During this time with the Black Lives Matter and CO-VID, I have realized that I have been depending on my tribes. Being a Black woman writer is challenging, but with the support of my communities, I am succeeding, and hopefully I helping them to do the same. We rise together! I didn't always have these spaces. In fact, it wasn't until three years ago that I started finding my adult writers tribes. Rec Room Writers, several writer friends, and a group of Black women writers are my own writers rooms. Each serving a different purpose in my journey and helping me build professionally and personally.
Writing with Friends
This group kept me reminded of the joy of writing and reading. Writing is an adventure and I should always treat it that way.
Many of my early writing groups started with friends. One group (Sophia, Elizabeth and Nick), pre-Co-Vid, would meet at the local coffee shop and write for a few hours every week. We now write online, but boy, do I miss our coffee shop kikis. In between our over-priced ice-lattes and pastries, we would chat about what we were working on, and life. This group kept me reminded of the joy of writing and reading. It was an adventure and I should always treat it that way. I also write with a friend, fellow writer and actress Nicklette Izuegbu (you should check out her youtube channel!). She reminds me to be about my business. A talented artist herself, Nicklette pushes me to not only write but to set goals for the future. What's the point of dreaming and not making those dream happen?I also have my friend Raymond Perez who gives the most detailed and honest feedback. Writing with him is like a master class in the execution of a great story! All of these people I knew as friends, but through writing, we became family. When you are looking for you writers tribe, start in your own friend groups.
Writing with Professionals

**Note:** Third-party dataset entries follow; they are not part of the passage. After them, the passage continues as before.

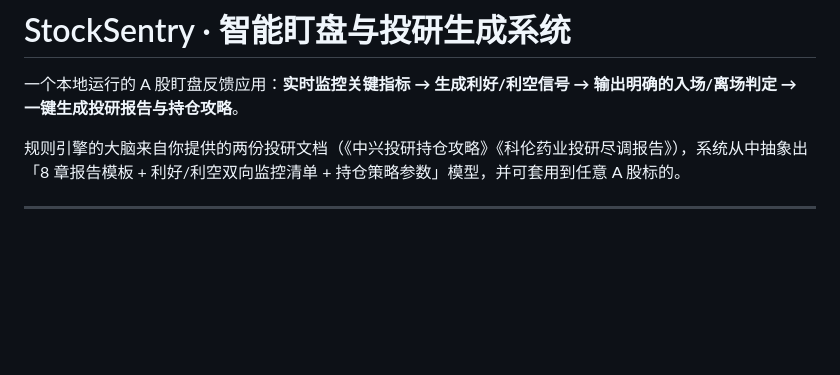
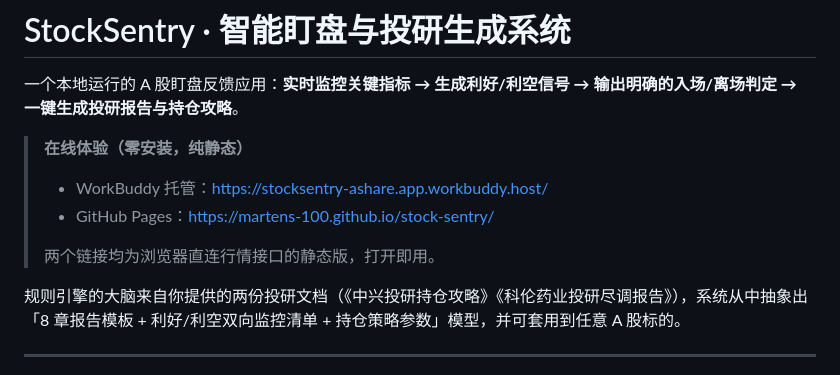
Before and after one commit to Martens-100/stock-sentry, a Markdown page: README.md, the part around the change. Drawn GitHub-style; blank space fills up the shorter version.

Commit message:
docs: 补充在线体验链接（WorkBuddy 托管 + GitHub Pages）

```diff
--- a/README.md
+++ b/README.md
@@ -1,6 +1,12 @@
 # StockSentry · 智能盯盘与投研生成系统
 
 一个本地运行的 A 股盯盘反馈应用：**实时监控关键指标 → 生成利好/利空信号 → 输出明确的入场/离场判定 → 一键生成投研报告与持仓攻略**。
+
+> **在线体验（零安装，纯静态）**
+> - WorkBuddy 托管：https://stocksentry-ashare.app.workbuddy.host/
+> - GitHub Pages：https://martens-100.github.io/stock-sentry/
+>
+> 两个链接均为浏览器直连行情接口的静态版，打开即用。
 
 规则引擎的大脑来自你提供的两份投研文档（《中兴投研持仓攻略》《科伦药业投研尽调报告》），系统从中抽象出「8 章报告模板 + 利好/利空双向监控清单 + 持仓策略参数」模型，并可套用到任意 A 股标的。
 
```
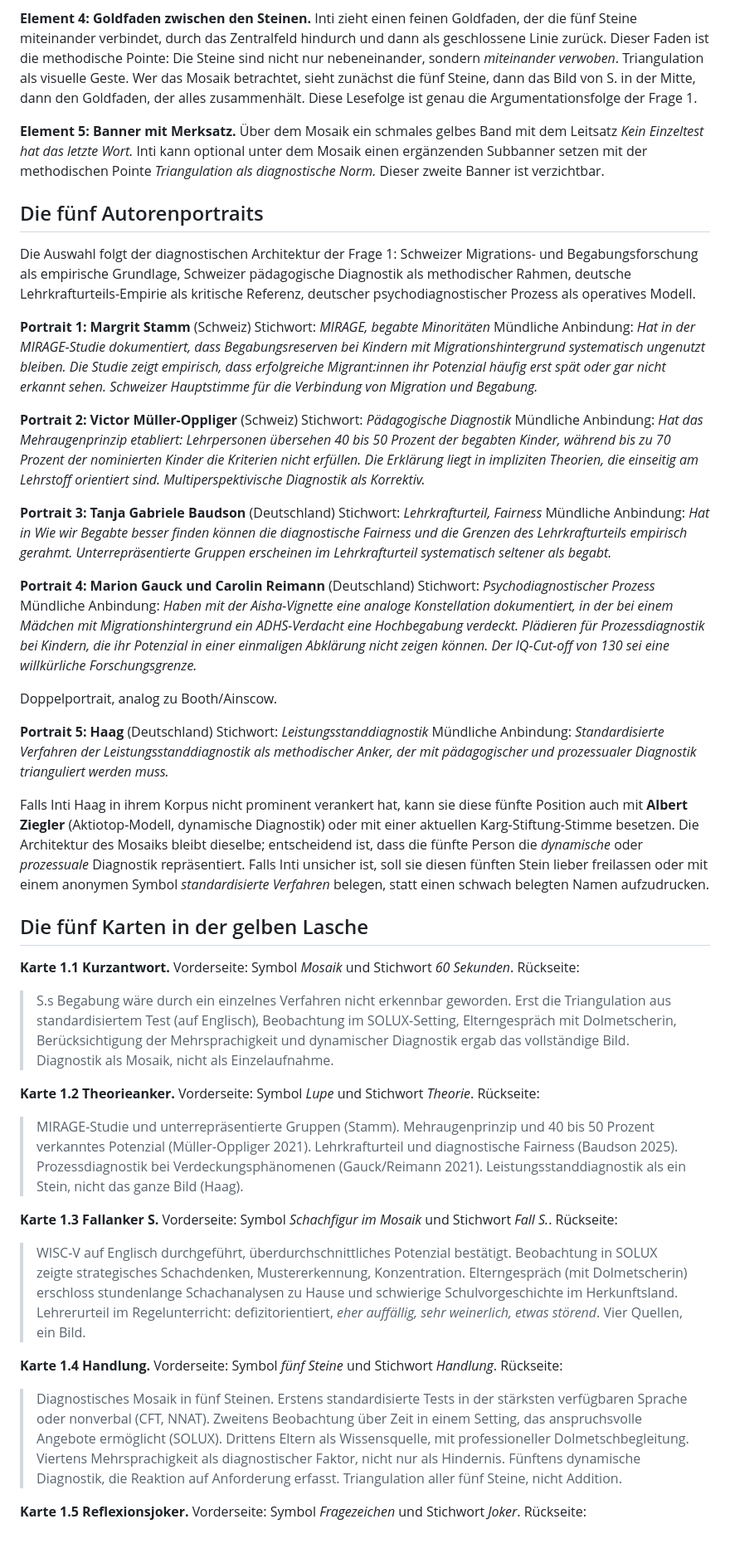
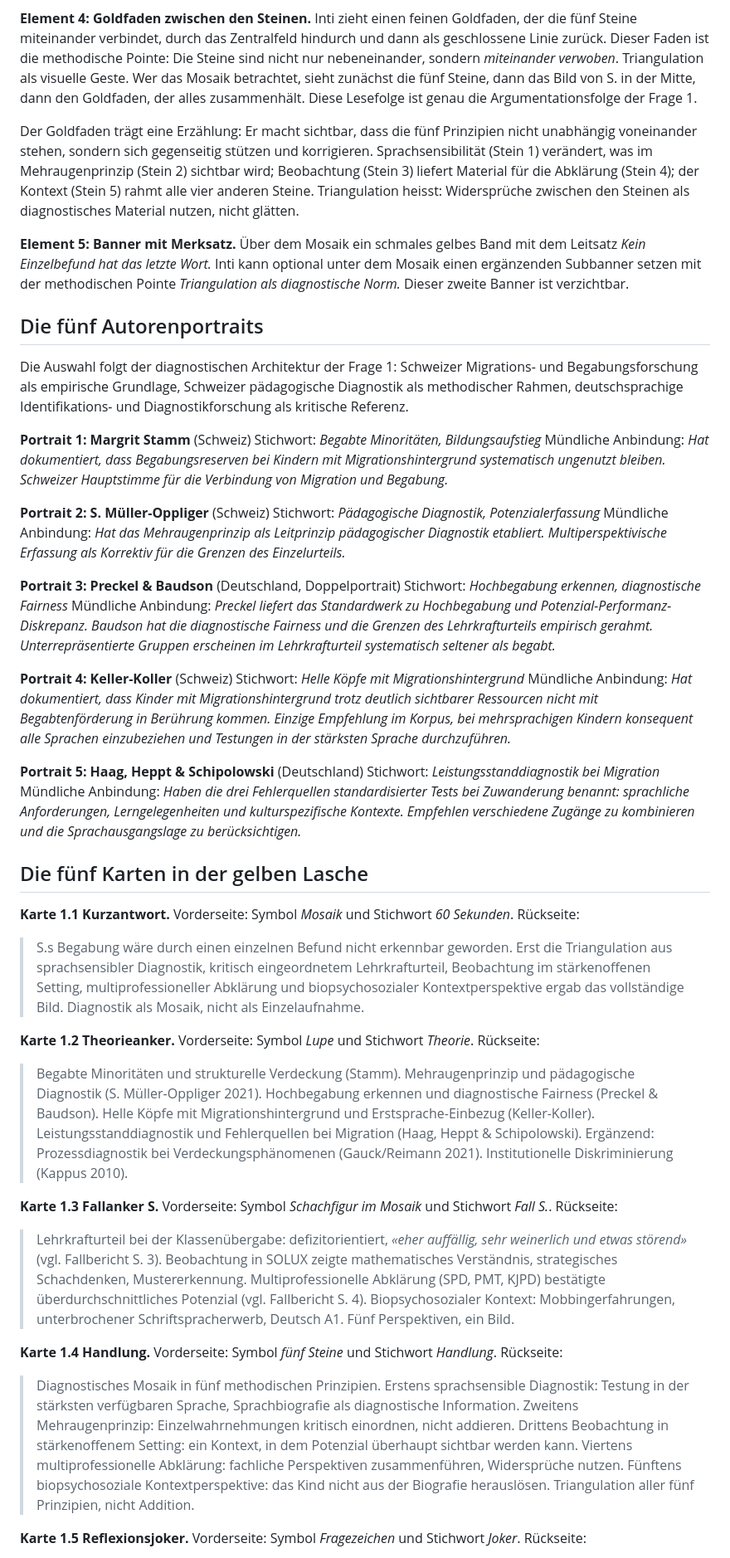
Before and after one commit to mahaelit/26-MPV, a Markdown page: Visualisierung/Frage1.md, the part around one of its changes. Shown at 83% size. Rendered like a GitHub page.

```diff
--- a/Visualisierung/Frage1.md
+++ b/Visualisierung/Frage1.md
@@ -79,54 +77,52 @@ In dem Zentralfeld setzt Inti einen winzigen Goldfunken auf die Schachfigur, als
 **Element 4: Goldfaden zwischen den Steinen.**
 Inti zieht einen feinen Goldfaden, der die fünf Steine miteinander verbindet, durch das Zentralfeld hindurch und dann als geschlossene Linie zurück. Dieser Faden ist die methodische Pointe: Die Steine sind nicht nur nebeneinander, sondern *miteinander verwoben*. Triangulation als visuelle Geste. Wer das Mosaik betrachtet, sieht zunächst die fünf Steine, dann das Bild von S. in der Mitte, dann den Goldfaden, der alles zusammenhält. Diese Lesefolge ist genau die Argumentationsfolge der Frage 1.
 
+Der Goldfaden trägt eine Erzählung: Er macht sichtbar, dass die fünf Prinzipien nicht unabhängig voneinander stehen, sondern sich gegenseitig stützen und korrigieren. Sprachsensibilität (Stein 1) verändert, was im Mehraugenprinzip (Stein 2) sichtbar wird; Beobachtung (Stein 3) liefert Material für die Abklärung (Stein 4); der Kontext (Stein 5) rahmt alle vier anderen Steine. Triangulation heisst: Widersprüche zwischen den Steinen als diagnostisches Material nutzen, nicht glätten.
+
 **Element 5: Banner mit Merksatz.**
-Über dem Mosaik ein schmales gelbes Band mit dem Leitsatz *Kein Einzeltest hat das letzte Wort.* Inti kann optional unter dem Mosaik einen ergänzenden Subbanner setzen mit der methodischen Pointe *Triangulation als diagnostische Norm.* Dieser zweite Banner ist verzichtbar.
+Über dem Mosaik ein schmales gelbes Band mit dem Leitsatz *Kein Einzelbefund hat das letzte Wort.* Inti kann optional unter dem Mosaik einen ergänzenden Subbanner setzen mit der methodischen Pointe *Triangulation als diagnostische Norm.* Dieser zweite Banner ist verzichtbar.
 
 ## Die fünf Autorenportraits
 
-Die Auswahl folgt der diagnostischen Architektur der Frage 1: Schweizer Migrations- und Begabungsforschung als empirische Grundlage, Schweizer pädagogische Diagnostik als methodischer Rahmen, deutsche Lehrkrafturteils-Empirie als kritische Referenz, deutscher psychodiagnostischer Prozess als operatives Modell.
+Die Auswahl folgt der diagnostischen Architektur der Frage 1: Schweizer Migrations- und Begabungsforschung als empirische Grundlage, Schweizer pädagogische Diagnostik als methodischer Rahmen, deutschsprachige Identifikations- und Diagnostikforschung als kritische Referenz.
 
 **Portrait 1: Margrit Stamm** (Schweiz)
-Stichwort: *MIRAGE, begabte Minoritäten*
-Mündliche Anbindung: *Hat in der MIRAGE-Studie dokumentiert, dass Begabungsreserven bei Kindern mit Migrationshintergrund systematisch ungenutzt bleiben. Die Studie zeigt empirisch, dass erfolgreiche Migrant:innen ihr Potenzial häufig erst spät oder gar nicht erkannt sehen. Schweizer Hauptstimme für die Verbindung von Migration und Begabung.*
+Stichwort: *Begabte Minoritäten, Bildungsaufstieg*
+Mündliche Anbindung: *Hat dokumentiert, dass Begabungsreserven bei Kindern mit Migrationshintergrund systematisch ungenutzt bleiben. Schweizer Hauptstimme für die Verbindung von Migration und Begabung.*
 
-**Portrait 2: Victor Müller-Oppliger** (Schweiz)
-Stichwort: *Pädagogische Diagnostik*
-Mündliche Anbindung: *Hat das Mehraugenprinzip etabliert: Lehrpersonen übersehen 40 bis 50 Prozent der begabten Kinder, während bis zu 70 Prozent der nominierten Kinder die Kriterien nicht erfüllen. Die Erklärung liegt in impliziten Theorien, die einseitig am Lehrstoff orientiert sind. Multiperspektivische Diagnostik als Korrektiv.*
+**Portrait 2: S. Müller-Oppliger** (Schweiz)
+Stichwort: *Pädagogische Diagnostik, Potenzialerfassung*
+Mündliche Anbindung: *Hat das Mehraugenprinzip als Leitprinzip pädagogischer Diagnostik etabliert. Multiperspektivische Erfassung als Korrektiv für die Grenzen des Einzelurteils.*
 
-**Portrait 3: Tanja Gabriele Baudson** (Deutschland)
-Stichwort: *Lehrkrafturteil, Fairness*
-Mündliche Anbindung: *Hat in *Wie wir Begabte besser finden können* die diagnostische Fairness und die Grenzen des Lehrkrafturteils empirisch gerahmt. Unterrepräsentierte Gruppen erscheinen im Lehrkrafturteil systematisch seltener als begabt.*
+**Portrait 3: Preckel & Baudson** (Deutschland, Doppelportrait)
+Stichwort: *Hochbegabung erkennen, diagnostische Fairness*
+Mündliche Anbindung: *Preckel liefert das Standardwerk zu Hochbegabung und Potenzial-Performanz-Diskrepanz. Baudson hat die diagnostische Fairness und die Grenzen des Lehrkrafturteils empirisch gerahmt. Unterrepräsentierte Gruppen erscheinen im Lehrkrafturteil systematisch seltener als begabt.*
 
-**Portrait 4: Marion Gauck und Carolin Reimann** (Deutschland)
-Stichwort: *Psychodiagnostischer Prozess*
-Mündliche Anbindung: *Haben mit der Aisha-Vignette eine analoge Konstellation dokumentiert, in der bei einem Mädchen mit Migrationshintergrund ein ADHS-Verdacht eine Hochbegabung verdeckt. Plädieren für Prozessdiagnostik bei Kindern, die ihr Potenzial in einer einmaligen Abklärung nicht zeigen können. Der IQ-Cut-off von 130 sei eine willkürliche Forschungsgrenze.*
+**Portrait 4: Keller-Koller** (Schweiz)
+Stichwort: *Helle Köpfe mit Migrationshintergrund*
+Mündliche Anbindung: *Hat dokumentiert, dass Kinder mit Migrationshintergrund trotz deutlich sichtbarer Ressourcen nicht mit Begabtenförderung in Berührung kommen. Einzige Empfehlung im Korpus, bei mehrsprachigen Kindern konsequent alle Sprachen einzubeziehen und Testungen in der stärksten Sprache durchzuführen.*
 
-Doppelportrait, analog zu Booth/Ainscow.
-
-**Portrait 5: Haag** (Deutschland)
-Stichwort: *Leistungsstanddiagnostik*
-Mündliche Anbindung: *Standardisierte Verfahren der Leistungsstanddiagnostik als methodischer Anker, der mit pädagogischer und prozessualer Diagnostik trianguliert werden muss.*
-
-Falls Inti Haag in ihrem Korpus nicht prominent verankert hat, kann sie diese fünfte Position auch mit **Albert Ziegler** (Aktiotop-Modell, dynamische Diagnostik) oder mit einer aktuellen Karg-Stiftung-Stimme besetzen. Die Architektur des Mosaiks bleibt dieselbe; entscheidend ist, dass die fünfte Person die *dynamische* oder *prozessuale* Diagnostik repräsentiert. Falls Inti unsicher ist, soll sie diesen fünften Stein lieber freilassen oder mit einem anonymen Symbol *standardisierte Verfahren* belegen, statt einen schwach belegten Namen aufzudrucken.
+**Portrait 5: Haag, Heppt & Schipolowski** (Deutschland)
+Stichwort: *Leistungsstanddiagnostik bei Migration*
+Mündliche Anbindung: *Haben die drei Fehlerquellen standardisierter Tests bei Zuwanderung benannt: sprachliche Anforderungen, Lerngelegenheiten und kulturspezifische Kontexte. Empfehlen verschiedene Zugänge zu kombinieren und die Sprachausgangslage zu berücksichtigen.*
 
 ## Die fünf Karten in der gelben Lasche
 
 **Karte 1.1 Kurzantwort.**
 Vorderseite: Symbol *Mosaik* und Stichwort *60 Sekunden*. Rückseite:
-> S.s Begabung wäre durch ein einzelnes Verfahren nicht erkennbar geworden. Erst die Triangulation aus standardisiertem Test (auf Englisch), Beobachtung im SOLUX-Setting, Elterngespräch mit Dolmetscherin, Berücksichtigung der Mehrsprachigkeit und dynamischer Diagnostik ergab das vollständige Bild. Diagnostik als Mosaik, nicht als Einzelaufnahme.
+> S.s Begabung wäre durch einen einzelnen Befund nicht erkennbar geworden. Erst die Triangulation aus sprachsensibler Diagnostik, kritisch eingeordnetem Lehrkrafturteil, Beobachtung im stärkenoffenen Setting, multiprofessioneller Abklärung und biopsychosozialer Kontextperspektive ergab das vollständige Bild. Diagnostik als Mosaik, nicht als Einzelaufnahme.
 
 **Karte 1.2 Theorieanker.**
 Vorderseite: Symbol *Lupe* und Stichwort *Theorie*. Rückseite:
-> MIRAGE-Studie und unterrepräsentierte Gruppen (Stamm). Mehraugenprinzip und 40 bis 50 Prozent verkanntes Potenzial (Müller-Oppliger 2021). Lehrkrafturteil und diagnostische Fairness (Baudson 2025). Prozessdiagnostik bei Verdeckungsphänomenen (Gauck/Reimann 2021). Leistungsstanddiagnostik als ein Stein, nicht das ganze Bild (Haag).
+> Begabte Minoritäten und strukturelle Verdeckung (Stamm). Mehraugenprinzip und pädagogische Diagnostik (S. Müller-Oppliger 2021). Hochbegabung erkennen und diagnostische Fairness (Preckel & Baudson). Helle Köpfe mit Migrationshintergrund und Erstsprache-Einbezug (Keller-Koller). Leistungsstanddiagnostik und Fehlerquellen bei Migration (Haag, Heppt & Schipolowski). Ergänzend: Prozessdiagnostik bei Verdeckungsphänomenen (Gauck/Reimann 2021). Institutionelle Diskriminierung (Kappus 2010).
 
 **Karte 1.3 Fallanker S.**
 Vorderseite: Symbol *Schachfigur im Mosaik* und Stichwort *Fall S.*. Rückseite:
-> WISC-V auf Englisch durchgeführt, überdurchschnittliches Potenzial bestätigt. Beobachtung in SOLUX zeigte strategisches Schachdenken, Mustererkennung, Konzentration. Elterngespräch (mit Dolmetscherin) erschloss stundenlange Schachanalysen zu Hause und schwierige Schulvorgeschichte im Herkunftsland. Lehrerurteil im Regelunterricht: defizitorientiert, *eher auffällig, sehr weinerlich, etwas störend*. Vier Quellen, ein Bild.
+> Lehrkrafturteil bei der Klassenübergabe: defizitorientiert, *«eher auffällig, sehr weinerlich und etwas störend»* (vgl. Fallbericht S. 3). Beobachtung in SOLUX zeigte mathematisches Verständnis, strategisches Schachdenken, Mustererkennung. Multiprofessionelle Abklärung (SPD, PMT, KJPD) bestätigte überdurchschnittliches Potenzial (vgl. Fallbericht S. 4). Biopsychosozialer Kontext: Mobbingerfahrungen, unterbrochener Schriftspracherwerb, Deutsch A1. Fünf Perspektiven, ein Bild.
 
 **Karte 1.4 Handlung.**
 Vorderseite: Symbol *fünf Steine* und Stichwort *Handlung*. Rückseite:
-> Diagnostisches Mosaik in fünf Steinen. Erstens standardisierte Tests in der stärksten verfügbaren Sprache oder nonverbal (CFT, NNAT). Zweitens Beobachtung über Zeit in einem Setting, das anspruchsvolle Angebote ermöglicht (SOLUX). Drittens Eltern als Wissensquelle, mit professioneller Dolmetschbegleitung. Viertens Mehrsprachigkeit als diagnostischer Faktor, nicht nur als Hindernis. Fünftens dynamische Diagnostik, die Reaktion auf Anforderung erfasst. Triangulation aller fünf Steine, nicht Addition.
+> Diagnostisches Mosaik in fünf methodischen Prinzipien. Erstens sprachsensible Diagnostik: Testung in der stärksten verfügbaren Sprache, Sprachbiografie als diagnostische Information. Zweitens Mehraugenprinzip: Einzelwahrnehmungen kritisch einordnen, nicht addieren. Drittens Beobachtung in stärkenoffenem Setting: ein Kontext, in dem Potenzial überhaupt sichtbar werden kann. Viertens multiprofessionelle Abklärung: fachliche Perspektiven zusammenführen, Widersprüche nutzen. Fünftens biopsychosoziale Kontextperspektive: das Kind nicht aus der Biografie herauslösen. Triangulation aller fünf Prinzipien, nicht Addition.
 
 **Karte 1.5 Reflexionsjoker.**
 Vorderseite: Symbol *Fragezeichen* und Stichwort *Joker*. Rückseite:
```
Also changed, not shown: other parts of Visualisierung/Frage1.md (+40 -42 lines).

As I became more involved with various theater scenes, I met more people. People who had similar visions and goals. One of my goals was to connect with other Black women who had similar goals. I tried to start that group, but I didn't dedicate much time to it. Then, I connected with an artist from a screenwriters group that I'd go to periodically, and she connected me with four other Black women writers in the Houston area. We eventually began meeting periodically to check in with each other. From the first meeting, I loved them! It's more of a community-support-each-other-champion-our-work type of deal. Each of these women motivates me. I initially thought this would be more a a turn in pages group, but it turns out that this dynamic works. When you are searching for your space, don't rule out spaces that look different than what you think you want.
Writing with Theatre Organizations
Each one of us comes from a different walk of life, but the way that we support and lift each other up is something magical.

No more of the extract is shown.